[Before and after images]
★ ★ ★ ★
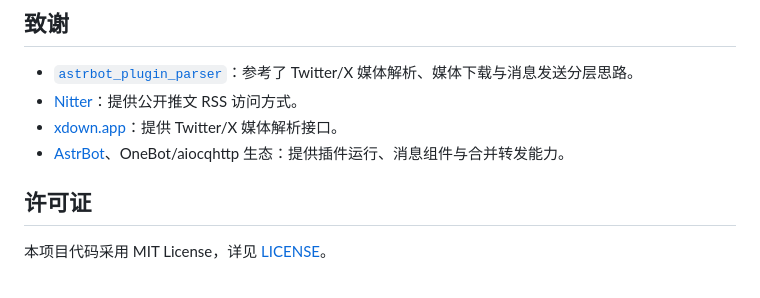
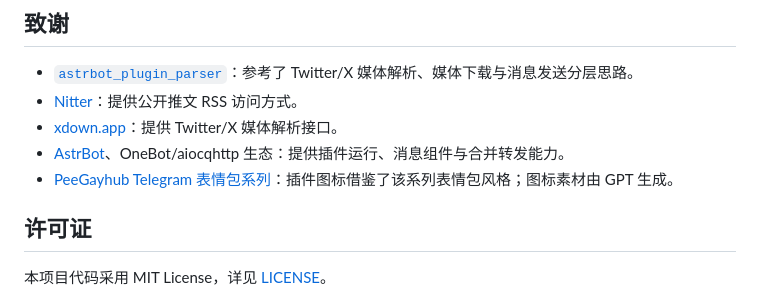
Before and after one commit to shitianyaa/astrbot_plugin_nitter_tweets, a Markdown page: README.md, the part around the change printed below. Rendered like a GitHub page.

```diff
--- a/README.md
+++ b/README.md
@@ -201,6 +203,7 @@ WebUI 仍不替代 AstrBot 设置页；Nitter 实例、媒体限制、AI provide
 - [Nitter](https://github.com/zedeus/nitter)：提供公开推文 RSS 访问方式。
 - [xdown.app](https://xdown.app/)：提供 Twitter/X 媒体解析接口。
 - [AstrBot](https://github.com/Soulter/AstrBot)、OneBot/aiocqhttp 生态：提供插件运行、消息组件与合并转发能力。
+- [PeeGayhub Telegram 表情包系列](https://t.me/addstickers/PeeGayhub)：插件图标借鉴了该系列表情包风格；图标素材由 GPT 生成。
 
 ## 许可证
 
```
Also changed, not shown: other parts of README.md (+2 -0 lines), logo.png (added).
★ ★ ★ ★
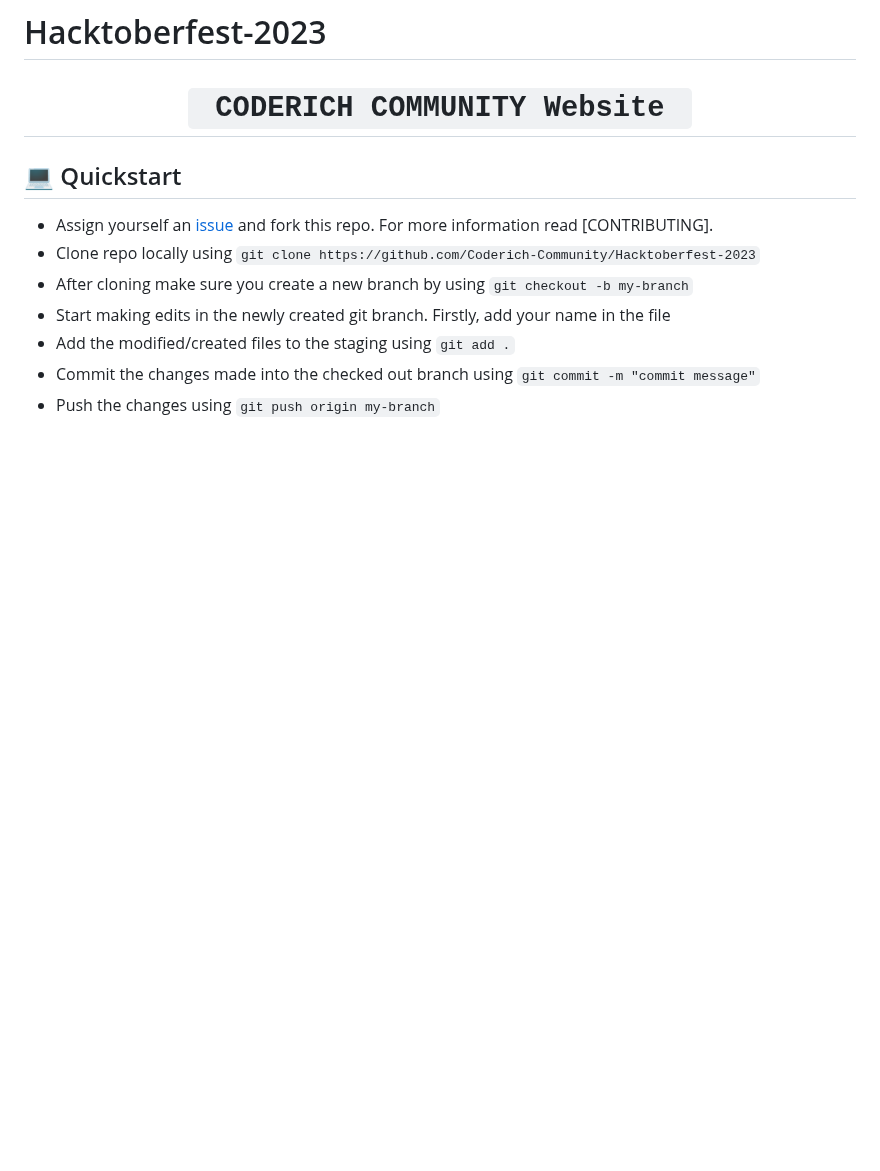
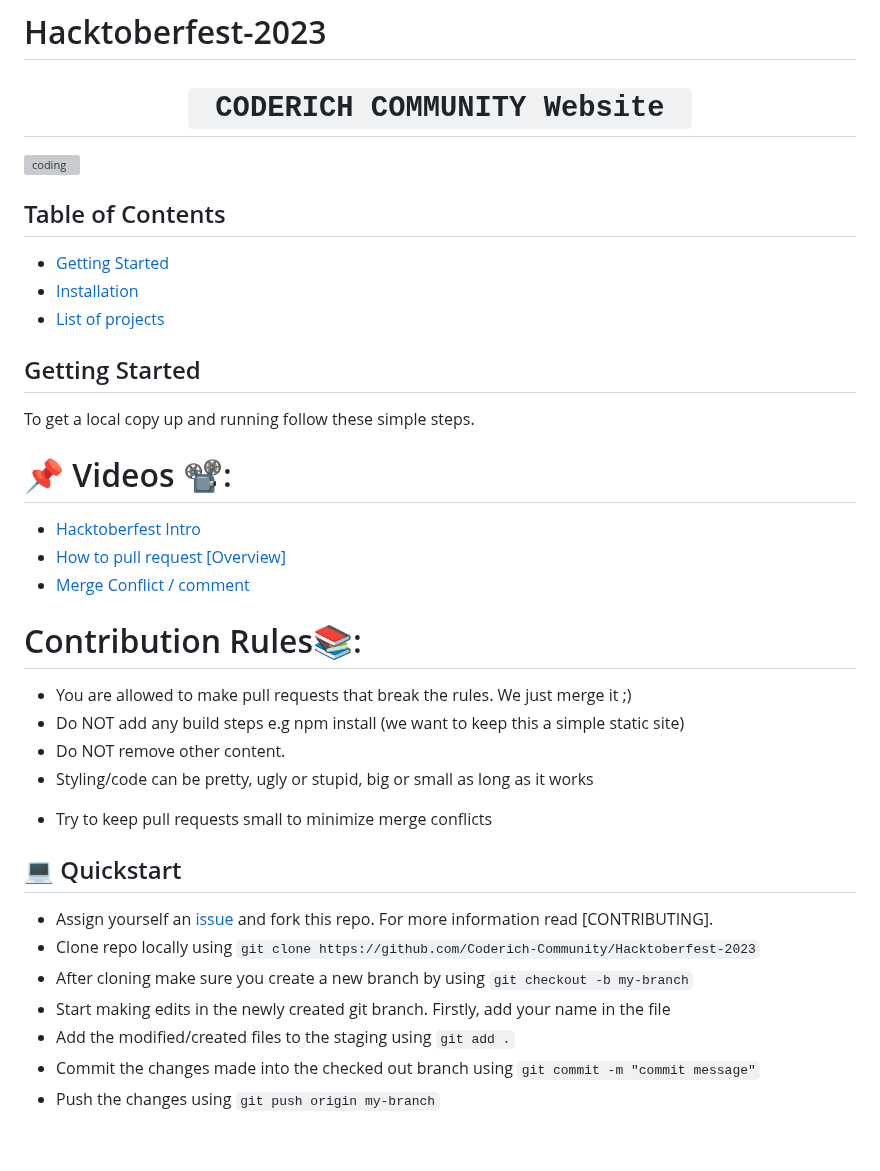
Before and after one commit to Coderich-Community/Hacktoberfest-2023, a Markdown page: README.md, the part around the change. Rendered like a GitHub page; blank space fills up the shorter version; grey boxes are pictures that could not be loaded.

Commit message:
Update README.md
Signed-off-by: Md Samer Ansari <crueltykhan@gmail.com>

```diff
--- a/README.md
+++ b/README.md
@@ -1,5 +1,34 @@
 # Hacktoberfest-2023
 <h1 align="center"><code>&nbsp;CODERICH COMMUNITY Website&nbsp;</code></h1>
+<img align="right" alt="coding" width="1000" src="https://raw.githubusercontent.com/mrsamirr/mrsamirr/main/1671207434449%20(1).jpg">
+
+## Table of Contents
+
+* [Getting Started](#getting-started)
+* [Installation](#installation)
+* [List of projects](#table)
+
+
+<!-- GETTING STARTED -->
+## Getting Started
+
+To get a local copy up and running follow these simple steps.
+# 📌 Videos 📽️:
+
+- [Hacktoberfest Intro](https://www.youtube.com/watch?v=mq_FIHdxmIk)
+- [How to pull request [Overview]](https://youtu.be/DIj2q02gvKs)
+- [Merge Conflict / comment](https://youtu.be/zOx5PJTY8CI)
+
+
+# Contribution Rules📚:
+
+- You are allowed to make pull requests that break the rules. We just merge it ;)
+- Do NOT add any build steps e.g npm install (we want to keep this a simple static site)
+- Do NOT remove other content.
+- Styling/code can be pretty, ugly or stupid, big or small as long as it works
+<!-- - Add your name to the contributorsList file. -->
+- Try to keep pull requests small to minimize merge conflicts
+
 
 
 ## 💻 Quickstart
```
★ ★ ★ ★
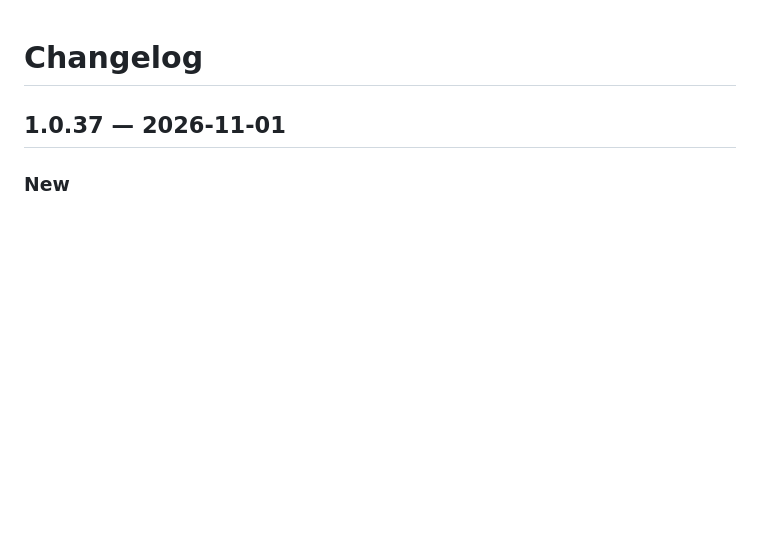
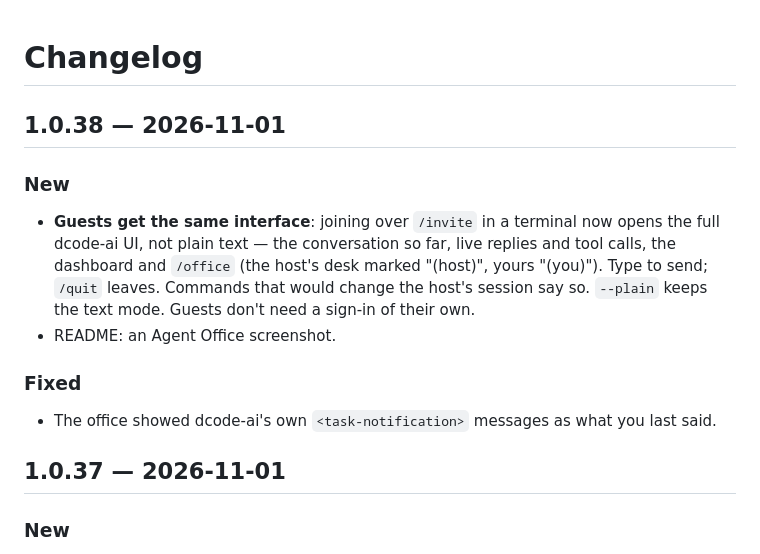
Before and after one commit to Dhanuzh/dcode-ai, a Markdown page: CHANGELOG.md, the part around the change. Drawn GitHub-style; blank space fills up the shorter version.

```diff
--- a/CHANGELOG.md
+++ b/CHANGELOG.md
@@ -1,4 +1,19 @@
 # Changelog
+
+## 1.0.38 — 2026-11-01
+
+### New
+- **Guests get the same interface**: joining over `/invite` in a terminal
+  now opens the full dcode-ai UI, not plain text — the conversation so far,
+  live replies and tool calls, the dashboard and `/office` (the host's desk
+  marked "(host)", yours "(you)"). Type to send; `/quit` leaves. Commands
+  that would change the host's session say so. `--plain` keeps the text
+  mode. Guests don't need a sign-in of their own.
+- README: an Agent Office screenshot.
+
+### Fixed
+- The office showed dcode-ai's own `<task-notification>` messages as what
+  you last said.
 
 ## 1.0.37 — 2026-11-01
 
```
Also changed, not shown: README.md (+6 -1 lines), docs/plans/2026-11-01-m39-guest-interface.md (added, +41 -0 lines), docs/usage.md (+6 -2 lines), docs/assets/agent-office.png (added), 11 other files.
★ ★ ★ ★
THE PROBLEM | Your reply should be one number: the count of lines above that hold the word "pull".

WRITTEN RESPONSE | 3